REQUIRED ACTION »
Across all the records below, count the lines that hold "blurRadius". State only that figure.

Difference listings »
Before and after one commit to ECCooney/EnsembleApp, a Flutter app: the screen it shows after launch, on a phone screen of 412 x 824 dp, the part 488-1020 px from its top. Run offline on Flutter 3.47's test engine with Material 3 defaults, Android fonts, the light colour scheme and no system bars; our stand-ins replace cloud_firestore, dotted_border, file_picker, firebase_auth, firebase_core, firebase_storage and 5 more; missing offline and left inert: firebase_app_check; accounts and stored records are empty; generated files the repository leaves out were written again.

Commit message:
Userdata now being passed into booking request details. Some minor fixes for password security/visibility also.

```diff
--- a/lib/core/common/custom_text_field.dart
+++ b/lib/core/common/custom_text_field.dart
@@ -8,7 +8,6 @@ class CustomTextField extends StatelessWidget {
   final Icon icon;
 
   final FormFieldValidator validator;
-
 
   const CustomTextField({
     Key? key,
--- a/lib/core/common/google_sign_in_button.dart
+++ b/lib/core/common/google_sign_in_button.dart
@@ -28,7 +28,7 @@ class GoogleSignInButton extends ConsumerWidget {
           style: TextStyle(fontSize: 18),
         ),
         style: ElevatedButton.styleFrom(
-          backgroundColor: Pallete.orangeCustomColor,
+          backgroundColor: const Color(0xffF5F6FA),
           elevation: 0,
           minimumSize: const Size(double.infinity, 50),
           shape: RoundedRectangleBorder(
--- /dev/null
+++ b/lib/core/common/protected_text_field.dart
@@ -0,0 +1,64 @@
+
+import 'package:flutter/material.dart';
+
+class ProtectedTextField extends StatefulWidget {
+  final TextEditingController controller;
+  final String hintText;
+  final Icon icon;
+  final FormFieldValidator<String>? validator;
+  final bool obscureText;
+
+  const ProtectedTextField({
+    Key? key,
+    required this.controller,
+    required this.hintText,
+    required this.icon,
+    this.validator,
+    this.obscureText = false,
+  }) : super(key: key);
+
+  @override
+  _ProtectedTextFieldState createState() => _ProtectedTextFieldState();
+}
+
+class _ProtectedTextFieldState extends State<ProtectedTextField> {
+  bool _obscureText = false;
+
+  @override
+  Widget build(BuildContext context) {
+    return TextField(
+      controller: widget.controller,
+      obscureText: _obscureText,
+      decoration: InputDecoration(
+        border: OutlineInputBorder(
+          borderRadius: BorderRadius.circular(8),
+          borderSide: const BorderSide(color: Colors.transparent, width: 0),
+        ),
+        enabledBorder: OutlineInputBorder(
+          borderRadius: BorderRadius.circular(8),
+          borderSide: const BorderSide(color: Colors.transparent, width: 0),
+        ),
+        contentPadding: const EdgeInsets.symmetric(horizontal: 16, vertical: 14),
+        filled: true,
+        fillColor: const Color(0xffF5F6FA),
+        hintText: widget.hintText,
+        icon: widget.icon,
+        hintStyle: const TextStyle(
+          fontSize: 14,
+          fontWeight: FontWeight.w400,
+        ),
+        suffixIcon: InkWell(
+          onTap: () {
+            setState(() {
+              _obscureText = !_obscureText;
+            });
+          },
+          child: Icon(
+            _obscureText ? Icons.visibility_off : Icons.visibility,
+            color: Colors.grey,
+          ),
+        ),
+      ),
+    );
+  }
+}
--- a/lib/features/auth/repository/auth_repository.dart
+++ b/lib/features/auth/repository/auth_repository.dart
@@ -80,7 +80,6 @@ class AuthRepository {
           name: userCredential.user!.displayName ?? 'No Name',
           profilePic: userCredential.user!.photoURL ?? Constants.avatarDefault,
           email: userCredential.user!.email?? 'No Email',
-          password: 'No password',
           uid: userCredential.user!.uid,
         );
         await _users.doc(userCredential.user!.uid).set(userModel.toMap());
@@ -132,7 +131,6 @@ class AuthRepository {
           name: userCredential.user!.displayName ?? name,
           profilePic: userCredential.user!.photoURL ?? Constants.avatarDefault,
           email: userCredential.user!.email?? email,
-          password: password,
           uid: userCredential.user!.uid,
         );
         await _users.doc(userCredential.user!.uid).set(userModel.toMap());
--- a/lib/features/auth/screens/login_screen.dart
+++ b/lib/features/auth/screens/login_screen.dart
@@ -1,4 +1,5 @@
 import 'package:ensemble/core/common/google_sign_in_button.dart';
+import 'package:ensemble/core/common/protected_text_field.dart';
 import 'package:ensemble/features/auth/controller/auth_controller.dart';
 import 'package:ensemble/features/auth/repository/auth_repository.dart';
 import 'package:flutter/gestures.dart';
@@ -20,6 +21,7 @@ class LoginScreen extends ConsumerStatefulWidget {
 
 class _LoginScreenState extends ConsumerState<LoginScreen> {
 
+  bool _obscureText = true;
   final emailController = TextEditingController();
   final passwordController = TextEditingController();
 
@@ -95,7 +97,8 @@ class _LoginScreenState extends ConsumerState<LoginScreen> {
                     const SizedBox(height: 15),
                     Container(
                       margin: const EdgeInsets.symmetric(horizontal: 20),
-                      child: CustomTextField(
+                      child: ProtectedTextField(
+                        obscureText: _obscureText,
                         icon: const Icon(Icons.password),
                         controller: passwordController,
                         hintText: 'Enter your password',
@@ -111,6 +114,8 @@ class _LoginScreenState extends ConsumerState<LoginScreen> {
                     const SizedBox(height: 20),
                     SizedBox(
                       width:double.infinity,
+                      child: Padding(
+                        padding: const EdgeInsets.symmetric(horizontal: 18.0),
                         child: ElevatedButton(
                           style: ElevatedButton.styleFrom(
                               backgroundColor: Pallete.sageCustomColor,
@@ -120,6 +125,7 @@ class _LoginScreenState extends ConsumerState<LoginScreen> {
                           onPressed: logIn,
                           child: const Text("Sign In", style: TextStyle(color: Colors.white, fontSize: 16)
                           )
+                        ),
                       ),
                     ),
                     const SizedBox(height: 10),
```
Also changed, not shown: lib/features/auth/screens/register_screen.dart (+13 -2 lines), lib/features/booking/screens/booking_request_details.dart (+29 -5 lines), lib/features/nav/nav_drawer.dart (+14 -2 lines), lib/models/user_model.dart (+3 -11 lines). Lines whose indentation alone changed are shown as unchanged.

==

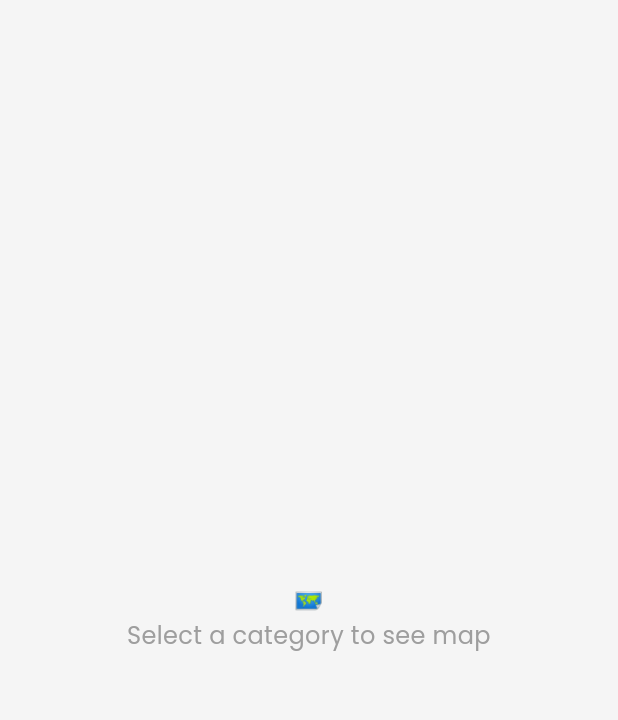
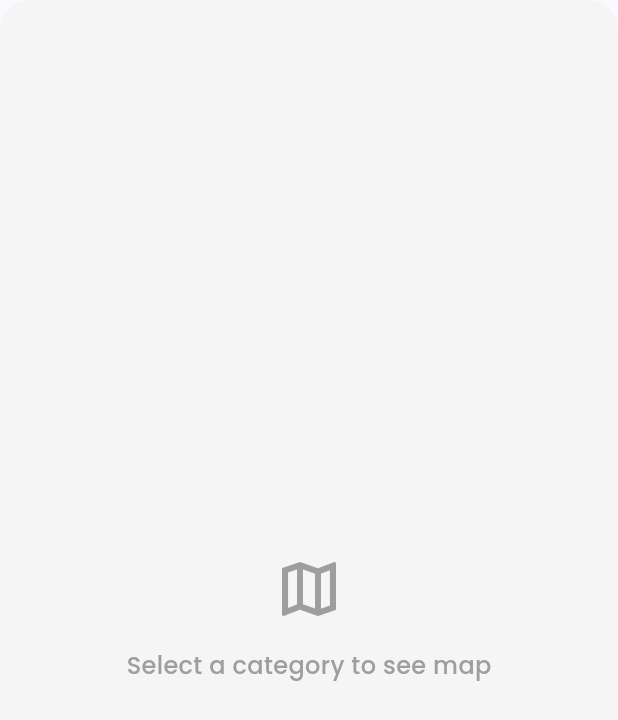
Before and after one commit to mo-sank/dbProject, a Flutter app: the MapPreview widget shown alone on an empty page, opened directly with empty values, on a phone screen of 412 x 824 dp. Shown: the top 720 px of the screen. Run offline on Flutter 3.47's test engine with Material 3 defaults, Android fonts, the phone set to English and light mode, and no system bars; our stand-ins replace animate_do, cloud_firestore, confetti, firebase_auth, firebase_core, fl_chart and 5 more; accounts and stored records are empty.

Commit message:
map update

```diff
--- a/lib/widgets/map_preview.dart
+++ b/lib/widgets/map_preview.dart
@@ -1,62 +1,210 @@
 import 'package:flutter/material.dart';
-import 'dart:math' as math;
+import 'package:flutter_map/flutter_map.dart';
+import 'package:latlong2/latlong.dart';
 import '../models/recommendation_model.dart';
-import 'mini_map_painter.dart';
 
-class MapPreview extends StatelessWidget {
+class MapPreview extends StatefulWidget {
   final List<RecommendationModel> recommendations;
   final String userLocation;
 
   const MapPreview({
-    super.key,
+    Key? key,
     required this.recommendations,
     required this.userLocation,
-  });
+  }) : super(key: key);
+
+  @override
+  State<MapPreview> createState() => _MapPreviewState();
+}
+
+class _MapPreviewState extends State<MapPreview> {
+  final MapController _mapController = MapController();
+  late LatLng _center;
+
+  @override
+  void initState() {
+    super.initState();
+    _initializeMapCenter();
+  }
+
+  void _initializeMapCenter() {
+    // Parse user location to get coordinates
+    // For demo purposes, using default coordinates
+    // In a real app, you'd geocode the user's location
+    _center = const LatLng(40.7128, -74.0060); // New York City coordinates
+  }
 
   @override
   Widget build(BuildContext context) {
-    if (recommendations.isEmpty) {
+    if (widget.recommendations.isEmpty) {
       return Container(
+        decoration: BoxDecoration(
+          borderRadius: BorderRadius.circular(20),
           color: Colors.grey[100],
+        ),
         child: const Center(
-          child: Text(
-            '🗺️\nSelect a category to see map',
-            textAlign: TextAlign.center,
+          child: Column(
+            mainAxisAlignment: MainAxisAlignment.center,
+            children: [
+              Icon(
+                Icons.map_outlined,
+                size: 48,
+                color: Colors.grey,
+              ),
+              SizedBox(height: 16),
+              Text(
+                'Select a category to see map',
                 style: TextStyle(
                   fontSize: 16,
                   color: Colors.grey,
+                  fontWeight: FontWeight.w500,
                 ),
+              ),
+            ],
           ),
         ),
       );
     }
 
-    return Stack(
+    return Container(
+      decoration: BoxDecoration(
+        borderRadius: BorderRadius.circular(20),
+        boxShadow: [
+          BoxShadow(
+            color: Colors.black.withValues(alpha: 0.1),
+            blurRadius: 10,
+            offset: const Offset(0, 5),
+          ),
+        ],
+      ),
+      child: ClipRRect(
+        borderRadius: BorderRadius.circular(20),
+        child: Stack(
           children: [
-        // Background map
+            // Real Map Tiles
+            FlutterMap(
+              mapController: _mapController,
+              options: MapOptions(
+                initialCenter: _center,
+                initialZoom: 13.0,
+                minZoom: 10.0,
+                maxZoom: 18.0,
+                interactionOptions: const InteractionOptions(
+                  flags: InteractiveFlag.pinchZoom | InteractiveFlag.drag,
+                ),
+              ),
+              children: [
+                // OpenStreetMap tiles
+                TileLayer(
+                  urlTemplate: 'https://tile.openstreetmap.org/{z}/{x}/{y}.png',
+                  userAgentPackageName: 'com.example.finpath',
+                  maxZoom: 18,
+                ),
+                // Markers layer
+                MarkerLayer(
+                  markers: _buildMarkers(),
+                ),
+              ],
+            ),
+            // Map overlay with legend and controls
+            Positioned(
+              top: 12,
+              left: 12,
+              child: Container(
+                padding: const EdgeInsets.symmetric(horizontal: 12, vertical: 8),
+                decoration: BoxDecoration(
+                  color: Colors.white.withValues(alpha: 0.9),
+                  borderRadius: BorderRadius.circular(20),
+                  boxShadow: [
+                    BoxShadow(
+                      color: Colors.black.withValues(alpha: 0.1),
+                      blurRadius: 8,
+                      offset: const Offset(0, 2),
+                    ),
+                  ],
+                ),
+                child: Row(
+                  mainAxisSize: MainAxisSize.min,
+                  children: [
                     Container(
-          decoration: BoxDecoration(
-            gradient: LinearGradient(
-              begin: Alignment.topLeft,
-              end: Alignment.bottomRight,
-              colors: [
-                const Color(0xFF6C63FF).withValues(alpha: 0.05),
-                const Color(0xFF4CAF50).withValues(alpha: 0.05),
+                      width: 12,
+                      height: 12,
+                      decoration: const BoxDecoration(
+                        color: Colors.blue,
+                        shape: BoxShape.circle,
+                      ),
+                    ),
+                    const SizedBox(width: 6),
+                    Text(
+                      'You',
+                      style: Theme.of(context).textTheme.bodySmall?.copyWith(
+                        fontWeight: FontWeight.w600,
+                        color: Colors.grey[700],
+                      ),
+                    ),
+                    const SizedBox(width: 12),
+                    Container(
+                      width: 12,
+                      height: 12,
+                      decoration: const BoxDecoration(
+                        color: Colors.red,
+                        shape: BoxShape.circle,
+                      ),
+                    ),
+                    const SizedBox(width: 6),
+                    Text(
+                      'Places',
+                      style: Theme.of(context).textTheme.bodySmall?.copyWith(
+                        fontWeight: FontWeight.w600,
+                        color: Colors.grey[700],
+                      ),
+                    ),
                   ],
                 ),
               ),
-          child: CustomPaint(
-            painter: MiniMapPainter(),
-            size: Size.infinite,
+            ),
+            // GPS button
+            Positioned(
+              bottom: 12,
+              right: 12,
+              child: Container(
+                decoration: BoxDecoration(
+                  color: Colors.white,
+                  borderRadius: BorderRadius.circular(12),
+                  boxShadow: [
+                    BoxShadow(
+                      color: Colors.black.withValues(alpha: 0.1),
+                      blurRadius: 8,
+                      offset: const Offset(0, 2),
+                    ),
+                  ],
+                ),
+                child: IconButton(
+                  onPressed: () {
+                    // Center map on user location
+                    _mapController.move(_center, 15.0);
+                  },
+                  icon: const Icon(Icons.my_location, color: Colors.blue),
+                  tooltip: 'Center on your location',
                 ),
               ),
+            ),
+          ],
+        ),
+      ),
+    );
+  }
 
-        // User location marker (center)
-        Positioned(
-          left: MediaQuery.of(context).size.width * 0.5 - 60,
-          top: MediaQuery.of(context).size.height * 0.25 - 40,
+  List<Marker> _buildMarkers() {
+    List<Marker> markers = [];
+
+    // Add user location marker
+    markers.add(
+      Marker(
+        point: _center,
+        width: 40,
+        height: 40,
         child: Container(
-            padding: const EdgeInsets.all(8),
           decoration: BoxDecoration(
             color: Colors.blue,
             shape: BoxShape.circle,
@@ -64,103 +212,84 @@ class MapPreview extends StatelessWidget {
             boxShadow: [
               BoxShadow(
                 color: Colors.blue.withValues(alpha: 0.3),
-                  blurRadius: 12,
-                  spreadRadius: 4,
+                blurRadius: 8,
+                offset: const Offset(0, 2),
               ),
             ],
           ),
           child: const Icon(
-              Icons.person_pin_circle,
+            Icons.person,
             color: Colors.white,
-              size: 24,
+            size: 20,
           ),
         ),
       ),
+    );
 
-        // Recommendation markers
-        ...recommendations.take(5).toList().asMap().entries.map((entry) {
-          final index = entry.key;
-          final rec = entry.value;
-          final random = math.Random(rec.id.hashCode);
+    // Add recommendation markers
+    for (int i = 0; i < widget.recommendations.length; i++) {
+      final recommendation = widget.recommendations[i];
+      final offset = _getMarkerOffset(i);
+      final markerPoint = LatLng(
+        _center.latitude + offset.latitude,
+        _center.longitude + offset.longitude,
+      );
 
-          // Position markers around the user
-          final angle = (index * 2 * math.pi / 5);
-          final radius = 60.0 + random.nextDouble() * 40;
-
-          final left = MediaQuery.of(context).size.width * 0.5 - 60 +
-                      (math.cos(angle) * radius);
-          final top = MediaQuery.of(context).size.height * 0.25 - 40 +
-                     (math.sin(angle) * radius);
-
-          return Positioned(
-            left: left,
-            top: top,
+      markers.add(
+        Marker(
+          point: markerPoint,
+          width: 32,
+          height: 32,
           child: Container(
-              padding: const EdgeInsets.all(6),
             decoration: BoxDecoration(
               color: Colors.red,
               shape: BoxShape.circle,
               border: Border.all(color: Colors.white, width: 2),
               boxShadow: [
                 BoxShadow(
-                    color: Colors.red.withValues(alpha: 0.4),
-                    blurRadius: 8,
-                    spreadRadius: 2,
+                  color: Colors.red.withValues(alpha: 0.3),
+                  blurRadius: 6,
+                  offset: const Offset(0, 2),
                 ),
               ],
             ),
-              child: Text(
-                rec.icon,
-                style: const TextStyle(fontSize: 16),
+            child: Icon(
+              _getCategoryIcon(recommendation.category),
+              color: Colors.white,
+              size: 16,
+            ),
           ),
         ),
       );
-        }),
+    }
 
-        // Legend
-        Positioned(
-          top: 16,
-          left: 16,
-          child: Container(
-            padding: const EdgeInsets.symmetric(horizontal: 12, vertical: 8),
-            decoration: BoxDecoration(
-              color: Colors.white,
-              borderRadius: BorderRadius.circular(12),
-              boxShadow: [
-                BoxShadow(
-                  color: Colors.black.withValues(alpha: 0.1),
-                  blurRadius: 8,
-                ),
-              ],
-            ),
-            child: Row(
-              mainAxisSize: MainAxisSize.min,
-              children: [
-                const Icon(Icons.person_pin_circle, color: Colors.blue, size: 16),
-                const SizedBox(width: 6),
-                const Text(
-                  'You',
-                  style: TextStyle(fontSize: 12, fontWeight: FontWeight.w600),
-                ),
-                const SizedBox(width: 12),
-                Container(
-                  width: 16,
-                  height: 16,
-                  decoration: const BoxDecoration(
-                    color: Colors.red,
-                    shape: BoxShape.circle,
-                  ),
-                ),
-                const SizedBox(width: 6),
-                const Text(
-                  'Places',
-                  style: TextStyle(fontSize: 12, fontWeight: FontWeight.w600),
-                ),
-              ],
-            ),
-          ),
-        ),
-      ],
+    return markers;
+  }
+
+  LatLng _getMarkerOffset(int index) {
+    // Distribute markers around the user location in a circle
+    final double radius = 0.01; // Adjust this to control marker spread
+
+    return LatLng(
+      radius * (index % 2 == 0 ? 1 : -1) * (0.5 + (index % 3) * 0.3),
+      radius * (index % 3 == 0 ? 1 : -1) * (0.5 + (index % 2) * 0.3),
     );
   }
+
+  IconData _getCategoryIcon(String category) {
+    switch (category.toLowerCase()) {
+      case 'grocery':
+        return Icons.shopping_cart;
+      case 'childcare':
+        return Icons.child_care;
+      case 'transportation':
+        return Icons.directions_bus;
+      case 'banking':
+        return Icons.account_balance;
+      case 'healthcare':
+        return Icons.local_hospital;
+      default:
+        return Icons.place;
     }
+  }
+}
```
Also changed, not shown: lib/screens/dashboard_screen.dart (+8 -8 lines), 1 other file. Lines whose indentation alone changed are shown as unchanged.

RESPONSE AREA »
8